African tales are slowly fading away as the current generation is not engaging with them. Technology and social media have replaced significant family time. It is rare to find families sitting around a fireplace with elders, sharing myths and fables without a cellphone screen outshining the sparks and flames of the fire. Children today would rather spend hours gaming or watching YouTube videos than engaging with this heritage.
Stemming from the township of Umlazi in Durban, Enthrone Productions has brought life to one of these myths through their production, “Nonhlanzeko”. It follows the story of a young couple working on a white-owned farm who must perform a ceremony to start their new life together.

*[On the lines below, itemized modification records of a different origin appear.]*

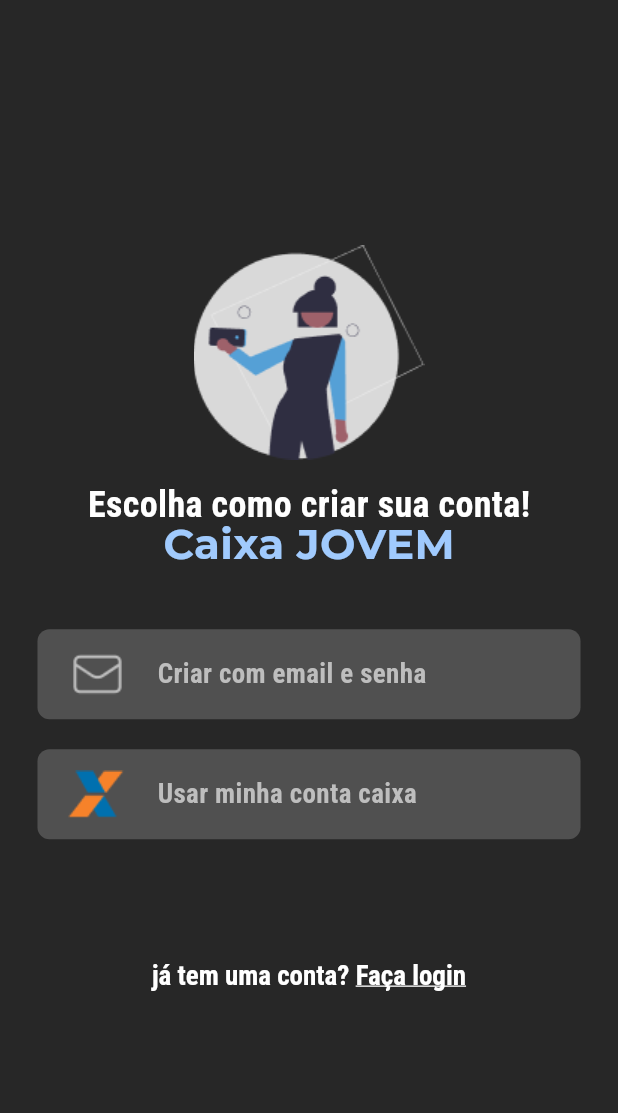
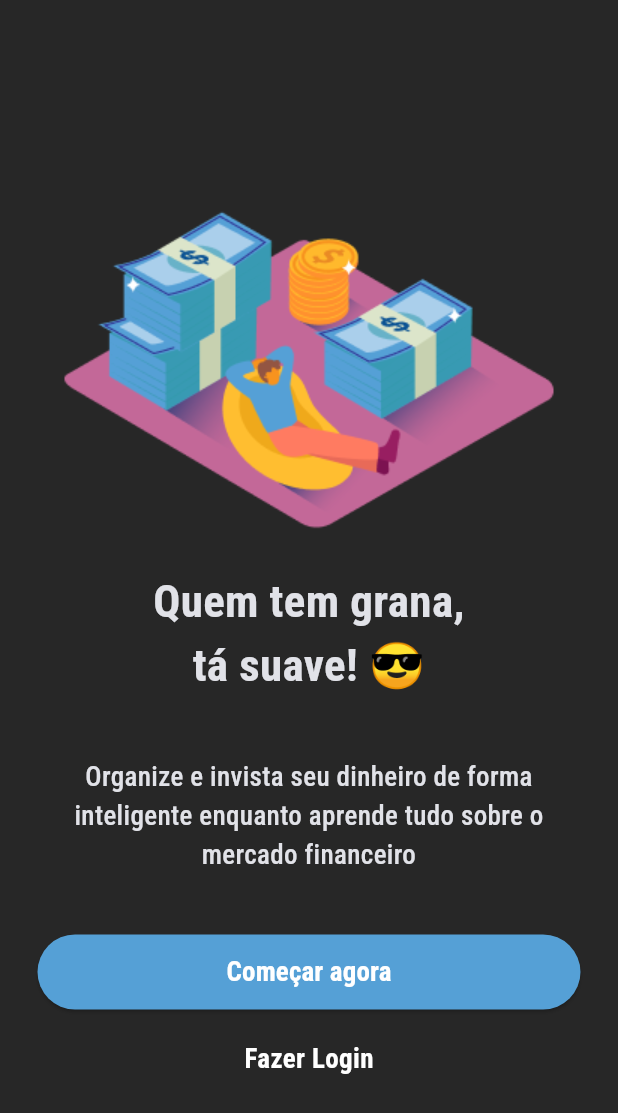
Before and after one commit to fwctecnologia/caixa-hackaton-app, a Flutter app: the screen it shows after launch, on a phone screen of 412 x 824 dp. Shown: the top 1113 px of the screen. Run offline on Flutter 3.47's test engine with Material 2 defaults, Android fonts, the phone set to English and light mode, and no system bars; our stand-ins replace dio, get, google_fonts.

Commit message:
feat: adding initial screen

```diff
--- /dev/null
+++ b/lib/app/modules/auth/initial_screen.dart
@@ -0,0 +1,88 @@
+import 'package:flutter/material.dart';
+import 'package:get/get.dart';
+import 'package:google_fonts/google_fonts.dart';
+
+import 'auth_screen.dart';
+
+class InitialScreen extends StatefulWidget {
+  const InitialScreen({super.key});
+
+  @override
+  State<InitialScreen> createState() => _InitialScreenState();
+}
+
+class _InitialScreenState extends State<InitialScreen> {
+  @override
+  Widget build(BuildContext context) {
+    return Scaffold(
+      body: SafeArea(
+        child: Padding(
+          padding: const EdgeInsets.all(25.0),
+          child: Column(
+            mainAxisAlignment: MainAxisAlignment.center,
+            crossAxisAlignment: CrossAxisAlignment.center,
+            children: [
+              Image.asset("assets/bank_image.png"),
+              Container(height: 20),
+              Text(
+                "Quem tem grana,\ntá suave! 😎",
+                textAlign: TextAlign.center,
+                style: GoogleFonts.robotoCondensed(
+                  fontSize: 30,
+                  fontWeight: FontWeight.w700,
+                ),
+              ),
+              Container(height: 40),
+              Padding(
+                padding: const EdgeInsets.symmetric(horizontal: 20),
+                child: Text(
+                  "Organize e invista seu dinheiro de forma inteligente enquanto aprende tudo sobre o mercado financeiro",
+                  textAlign: TextAlign.center,
+                  style: GoogleFonts.robotoCondensed(
+                    fontSize: 18,
+                    fontWeight: FontWeight.w500,
+                  ),
+                ),
+              ),
+              Container(height: 40),
+              SizedBox(
+                width: double.infinity,
+                height: 50,
+                child: ElevatedButton(
+                  style: ElevatedButton.styleFrom(
+                    backgroundColor: Color(0xFF55A0D6),
+                    foregroundColor: Colors.white,
+                  ),
+                  onPressed: () async {
+                    Get.to(() => AuthScreen());
+                  },
+                  child: Text(
+                    'Começar agora',
+                    style: GoogleFonts.robotoCondensed(
+                      fontWeight: FontWeight.w700,
+                      fontSize: 18,
+                    ),
+                  ),
+                ),
+              ),
+              Container(height: 20),
+              GestureDetector(
+                onTap: () {
+                  Get.to(() => AuthScreen());
+                },
+                child: Text(
+                  'Fazer Login',
+                  style: GoogleFonts.robotoCondensed(
+                    color: Colors.white,
+                    fontWeight: FontWeight.w700,
+                    fontSize: 18,
+                  ),
+                ),
+              ),
+            ],
+          ),
+        ),
+      ),
+    );
+  }
+}
--- a/lib/main.dart
+++ b/lib/main.dart
@@ -1,4 +1,4 @@
-import 'package:caixa_hackaton_app/app/modules/auth/auth_screen.dart';
+import 'package:caixa_hackaton_app/app/modules/auth/initial_screen.dart';
 import 'package:flutter/material.dart';
 import 'package:get/get.dart';
 
@@ -23,7 +23,7 @@
         useMaterial3: true,
         scaffoldBackgroundColor: const Color(0xFF272727),
       ),
-      home: const AuthScreen(),
+      home: const InitialScreen(),
       navigatorKey: Get.key,
     );
   }
```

Intertwining aspects of contemporary South Africa with historical fables, the isiZulu production bases its story on the myth of the rain curse. In this parable, a village experiences frequent drought because of the anger from the gods and ancestors. In one of the most poignant scenes, the sound of thunder boomed through the speakers, and the actors started crying and praying. Desperation and sadness were palpable as the characters prayed to the booming sounds. Chanting and calling upon their different gods, they continuously begged for water. Echoes, movement, hymns, and ancestral chants rang out like a dream. For a moment, I forgot I was the only person seated in the entire second row.
The performers remained enthusiastic and stayed in character even through technical faults. The lights were down for some of the performance, an ironic fault in which people failed, again, a rich African history. But the show had to go on.
This rich story becomes muddled as it tries to depict scenes of sexual violence. As a loaded and sensitive topic, it needed to be dealt with on its own. Switching between the different issues, the show became too busy and diluted. They use the same actors for two different subjects, which might be confusing as you question whether they are still in their first or dual roles. Given the gravity of the subject matter, the show also could have benefitted from an age restriction.
It is time to take a break from modern entertainment based on technology and social media. Take time to watch Nonhlanzeko at Princess Alice and enjoy a vintage storytelling experience. Let us keep our African myths and fables alive.